Finances for First-Time Parents
What to Plan for Financially when You’re Expecting
Most of us know someone expecting baby number one. Or maybe it’s you! For a lot of new parents, finances are not the biggest priority. Planning ahead can make the first year easier so you don’t have to think about money. Instead, you can spend the time enjoying your new, expanded family. To avoid the stress of unexpected costs associated with your newborn and to create a secure financial future, there are some steps you can take to make sure you stay on track.
Understand the health costs of having your child
Check with your health insurance provider to estimate the costs of: prenatal care, labor and delivery, and other associated charges.
Plan for parental leave
Decide if you and your partner will take maternity leave, paternity leave, or both. Also, review your workplace and state policies on parental leave so you’ll know exactly how much time you’ll have off work.
Don’t postpone college planning — get started now
Even though college seems like years away, starting early means you are securing your child’s future now and avoiding a hefty bill later. Tuition in 18 to 20 years is expected to cost anywhere between $300,000 to $400,000.
Make a budget and try to stick to it
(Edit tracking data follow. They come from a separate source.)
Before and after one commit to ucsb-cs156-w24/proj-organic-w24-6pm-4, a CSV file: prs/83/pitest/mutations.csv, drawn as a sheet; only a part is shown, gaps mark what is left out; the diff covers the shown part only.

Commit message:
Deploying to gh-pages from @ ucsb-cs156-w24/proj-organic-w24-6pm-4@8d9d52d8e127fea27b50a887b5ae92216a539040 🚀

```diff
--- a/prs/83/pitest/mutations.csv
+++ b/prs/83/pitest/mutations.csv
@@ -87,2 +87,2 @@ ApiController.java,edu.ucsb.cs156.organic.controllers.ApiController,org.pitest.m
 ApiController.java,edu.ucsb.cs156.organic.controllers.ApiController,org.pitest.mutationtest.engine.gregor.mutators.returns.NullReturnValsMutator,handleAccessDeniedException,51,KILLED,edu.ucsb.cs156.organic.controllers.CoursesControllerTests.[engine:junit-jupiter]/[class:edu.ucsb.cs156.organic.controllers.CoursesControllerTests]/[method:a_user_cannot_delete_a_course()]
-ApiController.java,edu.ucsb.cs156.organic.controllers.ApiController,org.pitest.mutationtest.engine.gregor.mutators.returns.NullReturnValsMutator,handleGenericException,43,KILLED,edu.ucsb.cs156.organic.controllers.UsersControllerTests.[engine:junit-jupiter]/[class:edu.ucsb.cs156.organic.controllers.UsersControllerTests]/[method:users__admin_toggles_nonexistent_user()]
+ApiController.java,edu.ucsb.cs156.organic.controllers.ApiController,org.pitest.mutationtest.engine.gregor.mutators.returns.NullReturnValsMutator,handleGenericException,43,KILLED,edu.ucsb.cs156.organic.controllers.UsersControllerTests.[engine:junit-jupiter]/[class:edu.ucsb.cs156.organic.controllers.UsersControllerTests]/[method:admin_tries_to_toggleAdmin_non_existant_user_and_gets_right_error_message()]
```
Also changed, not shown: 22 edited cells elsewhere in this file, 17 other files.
Research post-delivery expenses, like diapers, medical costs, strollers and other equipment, childcare, extra food, and household expenses. You can also compare the cost of essential items in different stores. You may be able to take advantage of new parent offers and seasonal sales. There are also lots of free items listed on Nextdoor.com or Facebook Marketplace, along with local Buy Nothing groups. Take advantage of budgeting tools that help keep you on track: youneedabudget.com, mint.com, or quicken.com.
Start an emergency fund.
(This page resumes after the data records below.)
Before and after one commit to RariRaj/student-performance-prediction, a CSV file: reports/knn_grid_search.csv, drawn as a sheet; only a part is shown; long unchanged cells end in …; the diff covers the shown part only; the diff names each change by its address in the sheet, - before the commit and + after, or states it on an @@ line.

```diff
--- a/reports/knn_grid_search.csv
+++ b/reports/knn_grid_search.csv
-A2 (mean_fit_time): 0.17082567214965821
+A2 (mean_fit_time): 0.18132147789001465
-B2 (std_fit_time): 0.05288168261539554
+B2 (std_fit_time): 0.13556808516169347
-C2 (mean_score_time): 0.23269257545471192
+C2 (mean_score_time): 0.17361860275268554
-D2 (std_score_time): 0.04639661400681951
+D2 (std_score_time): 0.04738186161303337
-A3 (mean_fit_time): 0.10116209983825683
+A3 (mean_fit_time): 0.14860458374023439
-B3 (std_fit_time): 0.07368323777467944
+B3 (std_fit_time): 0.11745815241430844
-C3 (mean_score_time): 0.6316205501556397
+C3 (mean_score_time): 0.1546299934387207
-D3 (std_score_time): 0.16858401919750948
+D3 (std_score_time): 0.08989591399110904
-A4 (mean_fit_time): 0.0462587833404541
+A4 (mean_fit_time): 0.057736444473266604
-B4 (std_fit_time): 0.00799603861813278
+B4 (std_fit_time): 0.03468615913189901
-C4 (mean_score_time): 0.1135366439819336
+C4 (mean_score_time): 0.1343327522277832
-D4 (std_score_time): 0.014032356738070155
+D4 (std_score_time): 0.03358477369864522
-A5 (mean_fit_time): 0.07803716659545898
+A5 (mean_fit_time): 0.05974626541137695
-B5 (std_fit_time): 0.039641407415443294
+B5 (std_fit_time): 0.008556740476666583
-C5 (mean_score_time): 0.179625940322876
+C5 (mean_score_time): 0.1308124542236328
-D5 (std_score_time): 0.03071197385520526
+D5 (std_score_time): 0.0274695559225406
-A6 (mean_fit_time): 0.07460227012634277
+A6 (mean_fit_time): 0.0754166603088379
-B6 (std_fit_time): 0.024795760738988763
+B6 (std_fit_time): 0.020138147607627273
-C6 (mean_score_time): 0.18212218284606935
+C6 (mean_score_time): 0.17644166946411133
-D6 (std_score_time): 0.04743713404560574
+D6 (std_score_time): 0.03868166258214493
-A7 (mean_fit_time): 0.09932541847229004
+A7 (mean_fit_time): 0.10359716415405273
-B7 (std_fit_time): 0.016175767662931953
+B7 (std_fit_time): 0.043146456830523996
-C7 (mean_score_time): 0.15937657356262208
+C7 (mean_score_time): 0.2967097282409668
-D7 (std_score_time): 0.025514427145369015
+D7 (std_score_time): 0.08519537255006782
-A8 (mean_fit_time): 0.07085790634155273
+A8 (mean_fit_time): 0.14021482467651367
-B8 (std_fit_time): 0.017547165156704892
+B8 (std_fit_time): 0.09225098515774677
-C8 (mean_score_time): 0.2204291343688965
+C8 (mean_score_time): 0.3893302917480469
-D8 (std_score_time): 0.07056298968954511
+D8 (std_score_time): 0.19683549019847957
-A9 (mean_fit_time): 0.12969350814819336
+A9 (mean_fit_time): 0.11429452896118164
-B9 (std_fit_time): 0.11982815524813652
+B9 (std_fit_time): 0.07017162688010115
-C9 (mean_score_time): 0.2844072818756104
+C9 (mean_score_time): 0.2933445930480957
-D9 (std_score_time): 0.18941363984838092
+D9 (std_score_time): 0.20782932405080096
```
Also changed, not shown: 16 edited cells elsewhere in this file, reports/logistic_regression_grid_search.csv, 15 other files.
Any parent will tell you that kids can be accident-prone, so it’s best to anticipate this and have some money saved for a rainy day. Aim to save three to six months’ worth of living expenses.